Example 14.
Taxes assessed with respect to the listed transaction.
(i) F, an individual, enters into a listed transaction in 2015. F files its 2015 Form 1040 on April 15, 2016, but does not disclose his participation in the listed transaction in accordance with section 6011 and the regulations under section 6011. F's failure to disclose relates to taxable year 2015. Thus, section 6501(c)(10) applies to keep the period of limitations on assessment open with respect to the tax related to the listed transaction for taxable year 2015 until at least one year after the date F satisfies the requirements of paragraph (g)(5) of this section or a material advisor satisfies the requirements of paragraph (g)(6) of this section with respect to F.

(ii) On July 2, 2020, the IRS completes an examination of F's 2015 taxable year and disallows the tax consequences claimed as a result of the listed transaction. The disallowance of a loss increased F's adjusted gross income. Due to the increase of F's adjusted gross income, certain credits, such as the child tax credit, and exemption deductions were disallowed or reduced because of limitations based on adjusted gross income. In addition, F now is liable for the alternative minimum tax. The examination also uncovered that F claimed two deductions on Schedule C to which F was not entitled. Under section 6501(c)(10), the IRS can timely issue a statutory notice of deficiency (and assess in due course) against F for the deficiency resulting from (1) disallowing the loss, (2) disallowing the credits and exemptions to which F was not entitled based on F's increased adjusted gross income, and (3) being liable for the alternative minimum tax. In addition, the IRS can assess any interest and applicable penalties related to those adjustments, such as the accuracy-related penalty under sections 6662 and 6662A and the penalty under section 6707A for F's failure to disclose the transaction as required under section 6011 and the regulations under section 6011. The IRS cannot, however, pursuant to section 6501(c)(10), assess the increase in tax that would result from disallowing the two deductions on F's Schedule C because those deductions are not related to, or affected by, the adjustments concerning the listed transaction.

(9)Effective/applicability date. The rules of this paragraph (g) apply to taxable years with respect to which the period of limitations on assessment under section 6501 (including subsection (c)(10)) did not expire before March 31, 2015.

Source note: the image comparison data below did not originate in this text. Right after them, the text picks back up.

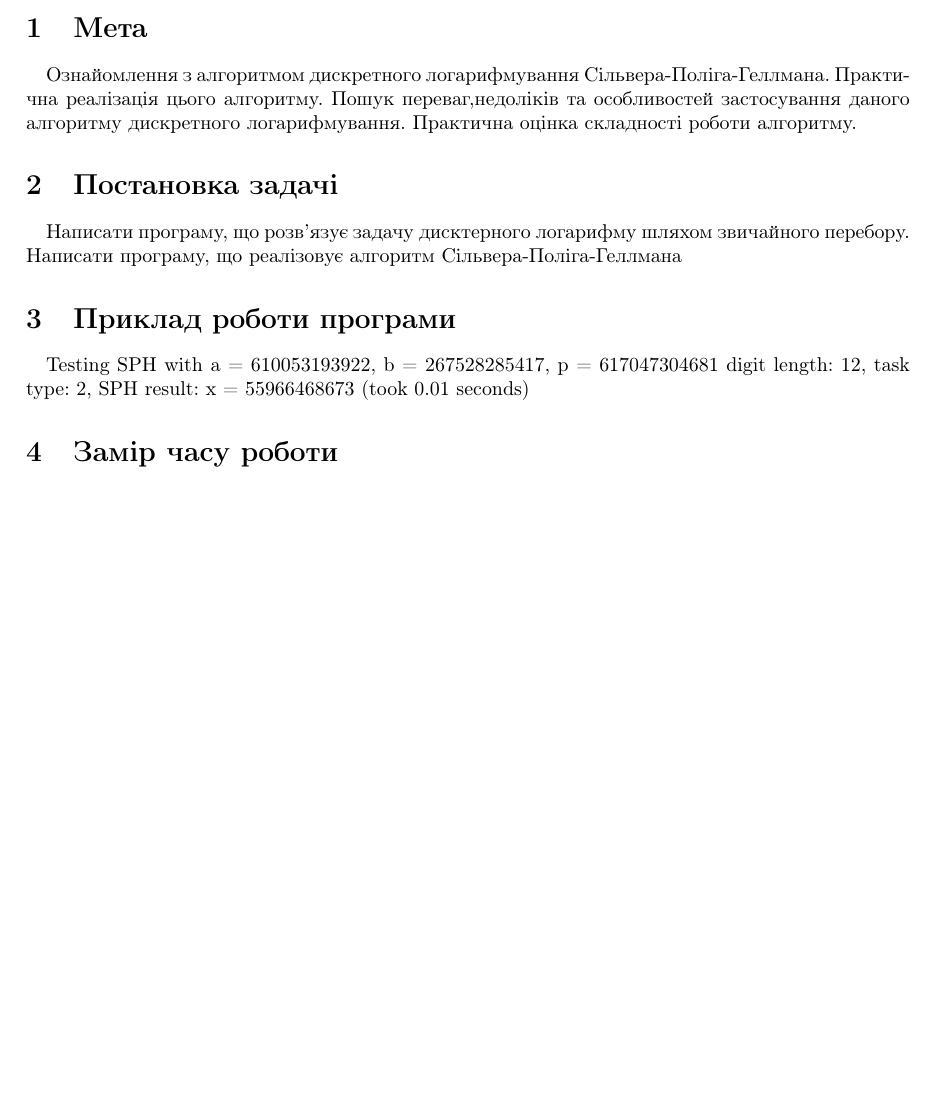
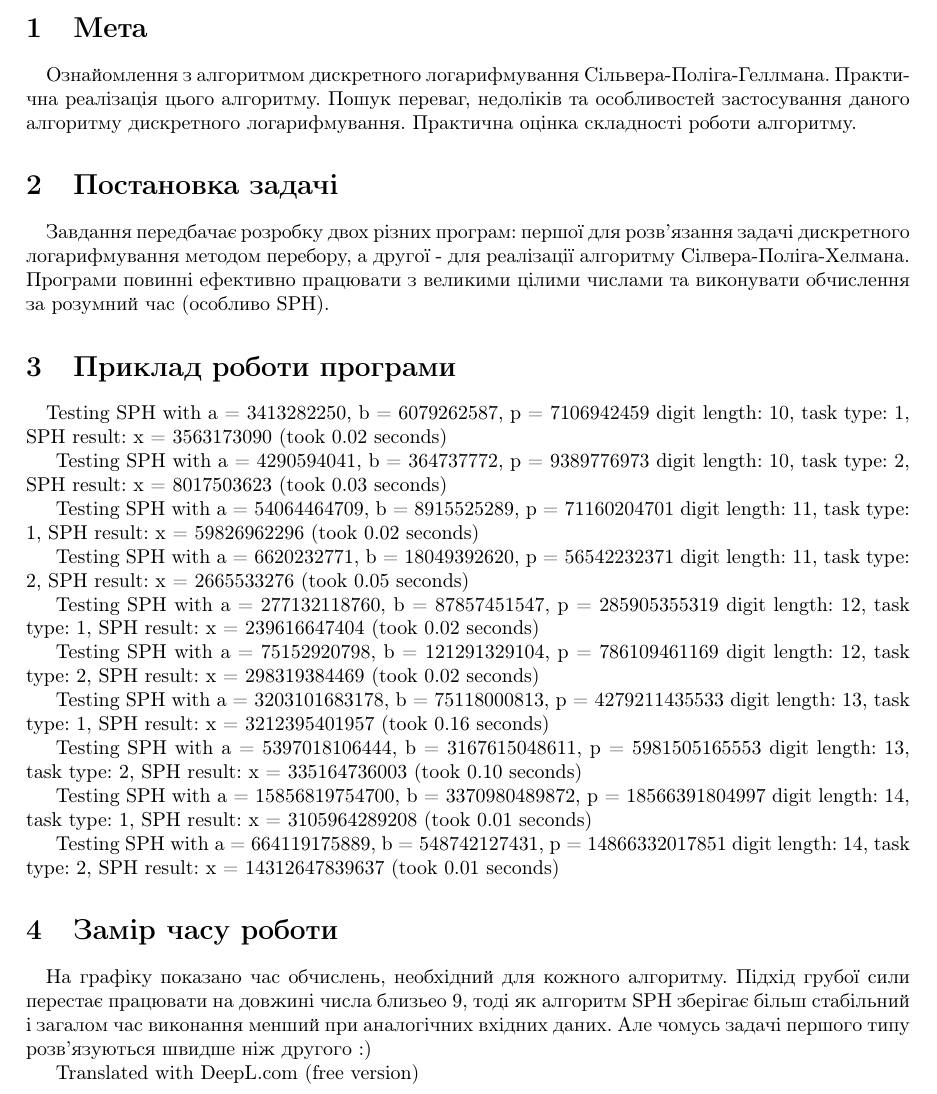
Before and after one commit to prumat4/discrete_logarithm, a LaTeX document (report/report.tex): part of page 1 of 2, cut so that both start at the same text, the shorter picture padded with empty space. Compiled offline with pdfLaTeX.

Commit message:
update report

```diff
--- a/report/report.tex
+++ b/report/report.tex
@@ -12,18 +12,47 @@
 \maketitle
 
 \section{Мета}
-\quad Ознайомлення з алгоритмом дискретного логарифмування Сiльвера-Полiга-Геллмана. Практична реалiзацiя цього алгоритму. Пошук переваг,недолiкiв та особливостей застосування даного алгоритму дискретного логарифмування. Практична оцiнка складностi роботи алгоритму.
+\quad Ознайомлення з алгоритмом дискретного логарифмування Сiльвера-Полiга-Геллмана. Практична реалiзацiя цього алгоритму. Пошук переваг, недолiкiв та особливостей застосування даного алгоритму дискретного логарифмування. Практична оцiнка складностi роботи алгоритму.
 
 \section{Постановка задачі}
-\quad Написати програму, що розв’язує задачу дисктерного логарифму шляхом звичайного перебору. Написати програму, що реалiзовує алгоритм Сiльвера-Полiга-Геллмана
+\quad Завдання передбачає розробку двох різних програм: першої для розв'язання задачі дискретного логарифмування методом перебору, а другої - для реалізації алгоритму Сілвера-Поліга-Хелмана. Програми повинні ефективно працювати з великими цілими числами та виконувати обчислення за розумний час (особливо SPH).
 
 \section{Приклад роботи програми}
 \quad
-Testing SPH with a = 610053193922, b = 267528285417, p = 617047304681
-digit length: 12, task type: 2, SPH result: x = 55966468673 (took 0.01 seconds)
+Testing SPH with a = 3413282250, b = 6079262587, p = 7106942459
+digit length: 10, task type: 1, SPH result: x = 3563173090 (took 0.02 seconds)
+
+Testing SPH with a = 4290594041, b = 364737772, p = 9389776973
+digit length: 10, task type: 2, SPH result: x = 8017503623 (took 0.03 seconds)
+
+Testing SPH with a = 54064464709, b = 8915525289, p = 71160204701
+digit length: 11, task type: 1, SPH result: x = 59826962296 (took 0.02 seconds)
+
+Testing SPH with a = 6620232771, b = 18049392620, p = 56542232371
+digit length: 11, task type: 2, SPH result: x = 2665533276 (took 0.05 seconds)
+
+Testing SPH with a = 277132118760, b = 87857451547, p = 285905355319
+digit length: 12, task type: 1, SPH result: x = 239616647404 (took 0.02 seconds)
+
+Testing SPH with a = 75152920798, b = 121291329104, p = 786109461169
+digit length: 12, task type: 2, SPH result: x = 298319384469 (took 0.02 seconds)
+
+Testing SPH with a = 3203101683178, b = 75118000813, p = 4279211435533
+digit length: 13, task type: 1, SPH result: x = 3212395401957 (took 0.16 seconds)
+
+Testing SPH with a = 5397018106444, b = 3167615048611, p = 5981505165553
+digit length: 13, task type: 2, SPH result: x = 335164736003 (took 0.10 seconds)
+
+Testing SPH with a = 15856819754700, b = 3370980489872, p = 18566391804997
+digit length: 14, task type: 1, SPH result: x = 3105964289208 (took 0.01 seconds)
+
+Testing SPH with a = 664119175889, b = 548742127431, p = 14866332017851
+digit length: 14, task type: 2, SPH result: x = 14312647839637 (took 0.01 seconds)
 
 \section{Замір часу роботи}
-\quad
+\quad На графіку показано час обчислень, необхідний для кожного алгоритму. Підхід грубої сили перестає працювати на довжині числа близьео 9, тоді як алгоритм SPH зберігає більш стабільний і загалом час виконання менший при аналогічних вхідних даних. Але чомусь задачі першого типу розв'язуються швидше ніж другого :)
+
+Translated with DeepL.com (free version)
 \begin{figure}[htbp]
     \centering
     \includegraphics[width=1.0\textwidth]{time.png}
```
Also changed, not shown: report/report.pdf.
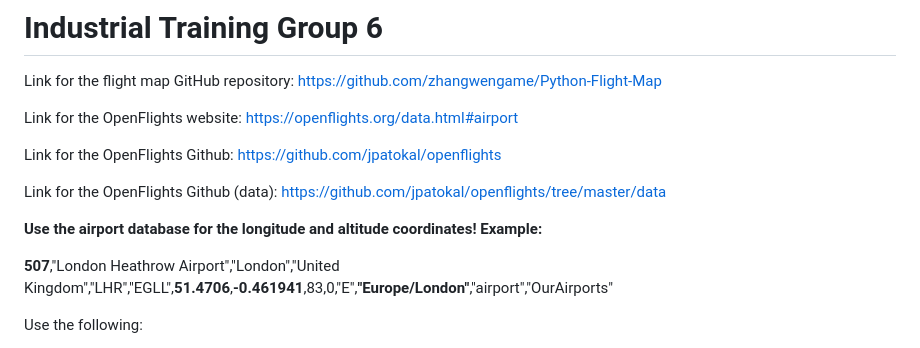
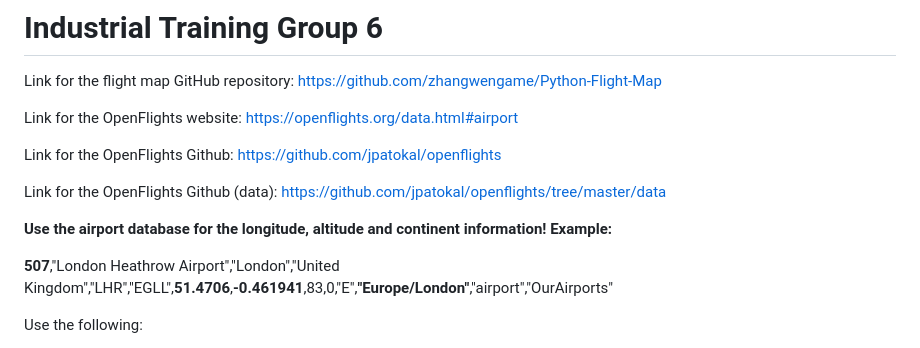
Before and after one commit to adityaagrawal53/industrial-training-flight-statistics, a Markdown page: README.md, the part around the change. GitHub-like rendering.

```diff
--- a/README.md
+++ b/README.md
@@ -10,7 +10,7 @@ Link for the OpenFlights Github (data): https://github.com/jpatokal/openflights/
 
 
 
-**Use the airport database for the longitude and altitude coordinates!
+**Use the airport database for the longitude, altitude and continent information!
 Example:**
 
 
```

[32 FR 15241, Nov. 3, 1967, as amended by T.D. 7838, 47 FR 44250, Oct. 7, 1982; T.D. 8395, 57 FR 4277, Feb. 4, 1992; T.D. 8845, 64 FR 67771, Dec. 3, 1999; 65 FR 1059, Jan. 7, 2000; T.D. 9718, 80 FR 16976, Mar. 31, 2015; T.D. 9718, 80 FR 23444, Apr. 28, 2015]